### Activity
Leave the images aside and repeat the whole listing exactly.

........

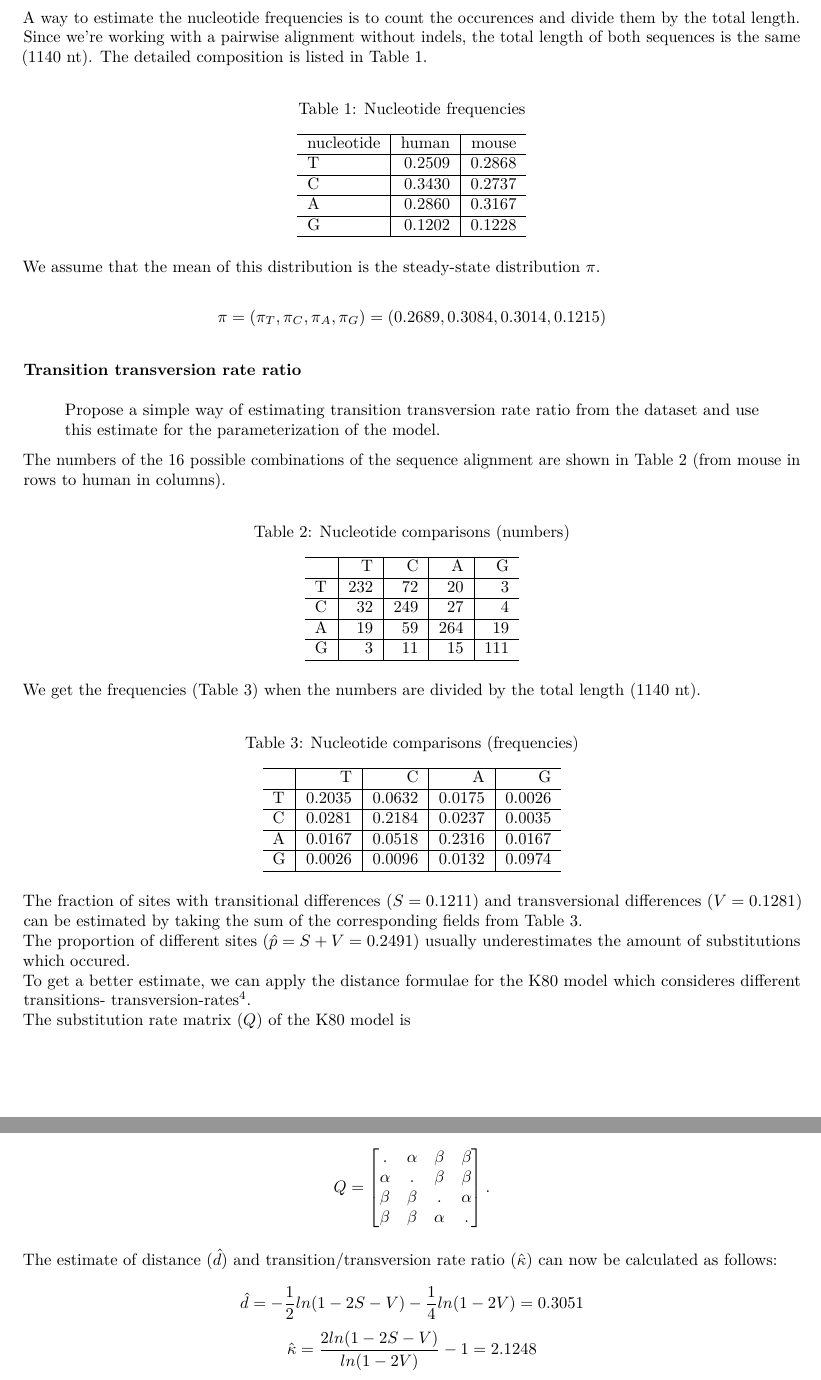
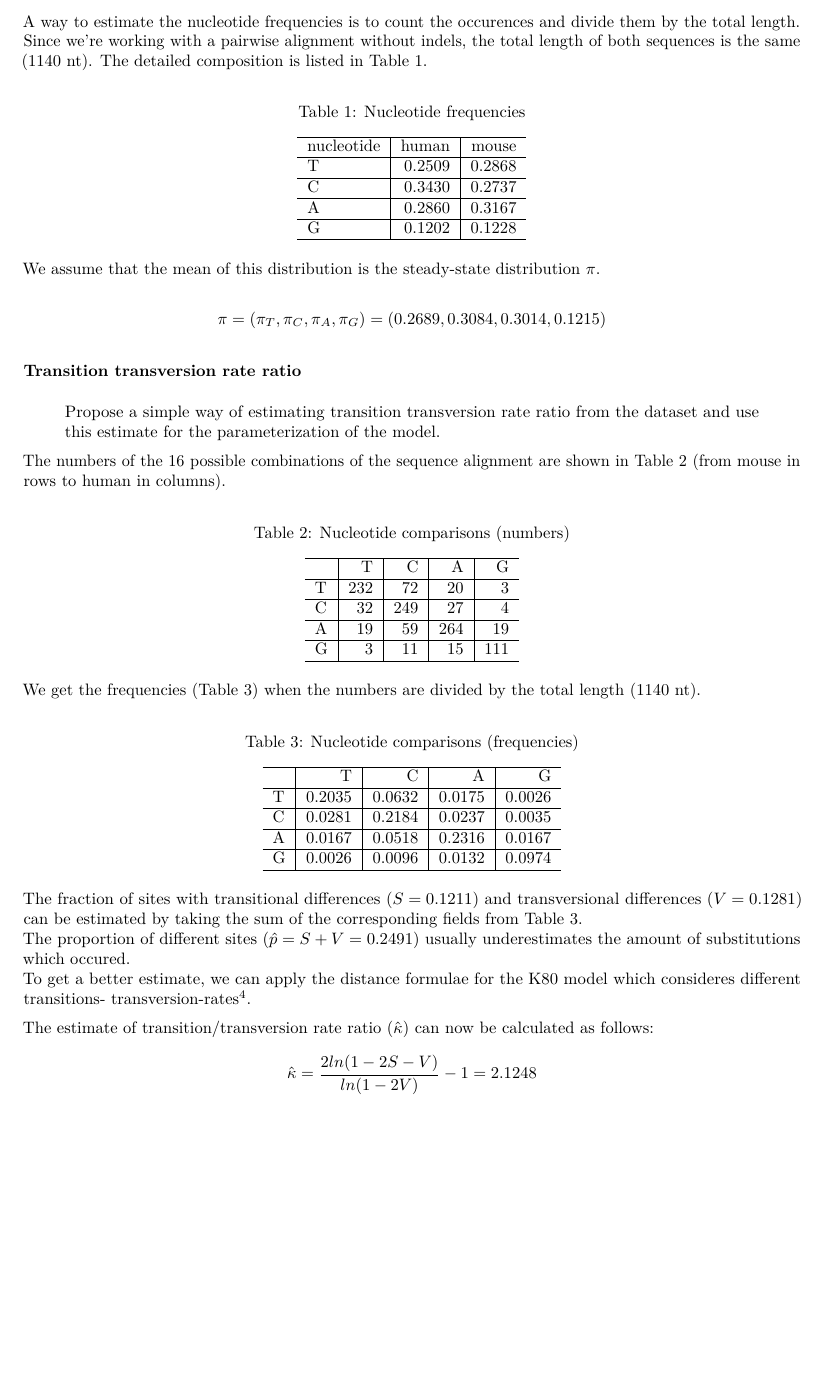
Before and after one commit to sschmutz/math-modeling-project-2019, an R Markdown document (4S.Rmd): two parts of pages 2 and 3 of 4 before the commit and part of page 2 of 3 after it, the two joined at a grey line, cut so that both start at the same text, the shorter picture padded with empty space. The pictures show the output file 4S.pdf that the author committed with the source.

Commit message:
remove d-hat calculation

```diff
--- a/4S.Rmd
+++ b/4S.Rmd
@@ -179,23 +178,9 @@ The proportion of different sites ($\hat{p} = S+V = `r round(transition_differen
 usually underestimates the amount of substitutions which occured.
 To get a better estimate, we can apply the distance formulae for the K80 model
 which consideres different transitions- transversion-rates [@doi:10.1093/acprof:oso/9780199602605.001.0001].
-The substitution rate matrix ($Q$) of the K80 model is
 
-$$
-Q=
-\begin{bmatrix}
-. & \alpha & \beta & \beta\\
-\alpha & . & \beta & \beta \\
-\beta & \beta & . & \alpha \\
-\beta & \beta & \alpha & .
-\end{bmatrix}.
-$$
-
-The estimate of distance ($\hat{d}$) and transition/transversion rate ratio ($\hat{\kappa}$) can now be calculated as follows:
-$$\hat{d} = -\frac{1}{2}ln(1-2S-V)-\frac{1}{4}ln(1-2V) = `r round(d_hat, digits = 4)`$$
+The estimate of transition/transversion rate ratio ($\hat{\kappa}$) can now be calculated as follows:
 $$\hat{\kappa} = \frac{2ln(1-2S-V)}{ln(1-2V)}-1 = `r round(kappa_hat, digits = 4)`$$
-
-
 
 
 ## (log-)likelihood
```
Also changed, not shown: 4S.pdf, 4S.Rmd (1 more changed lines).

........

### Written solution
Before and after one commit to sschmutz/math-modeling-project-2019, an R Markdown document (4S.Rmd): two parts of pages 2 and 3 of 4 before the commit and part of page 2 of 3 after it, the two joined at a grey line, cut so that both start at the same text, the shorter picture padded with empty space. The pictures show the output file 4S.pdf that the author committed with the source.

Commit message:
remove d-hat calculation

```diff
--- a/4S.Rmd
+++ b/4S.Rmd
@@ -179,23 +178,9 @@ The proportion of different sites ($\hat{p} = S+V = `r round(transition_differen
 usually underestimates the amount of substitutions which occured.
 To get a better estimate, we can apply the distance formulae for the K80 model
 which consideres different transitions- transversion-rates [@doi:10.1093/acprof:oso/9780199602605.001.0001].
-The substitution rate matrix ($Q$) of the K80 model is
 
-$$
-Q=
-\begin{bmatrix}
-. & \alpha & \beta & \beta\\
-\alpha & . & \beta & \beta \\
-\beta & \beta & . & \alpha \\
-\beta & \beta & \alpha & .
-\end{bmatrix}.
-$$
-
-The estimate of distance ($\hat{d}$) and transition/transversion rate ratio ($\hat{\kappa}$) can now be calculated as follows:
-$$\hat{d} = -\frac{1}{2}ln(1-2S-V)-\frac{1}{4}ln(1-2V) = `r round(d_hat, digits = 4)`$$
+The estimate of transition/transversion rate ratio ($\hat{\kappa}$) can now be calculated as follows:
 $$\hat{\kappa} = \frac{2ln(1-2S-V)}{ln(1-2V)}-1 = `r round(kappa_hat, digits = 4)`$$
-
-
 
 
 ## (log-)likelihood
```
Also changed, not shown: 4S.pdf, 4S.Rmd (1 more changed lines).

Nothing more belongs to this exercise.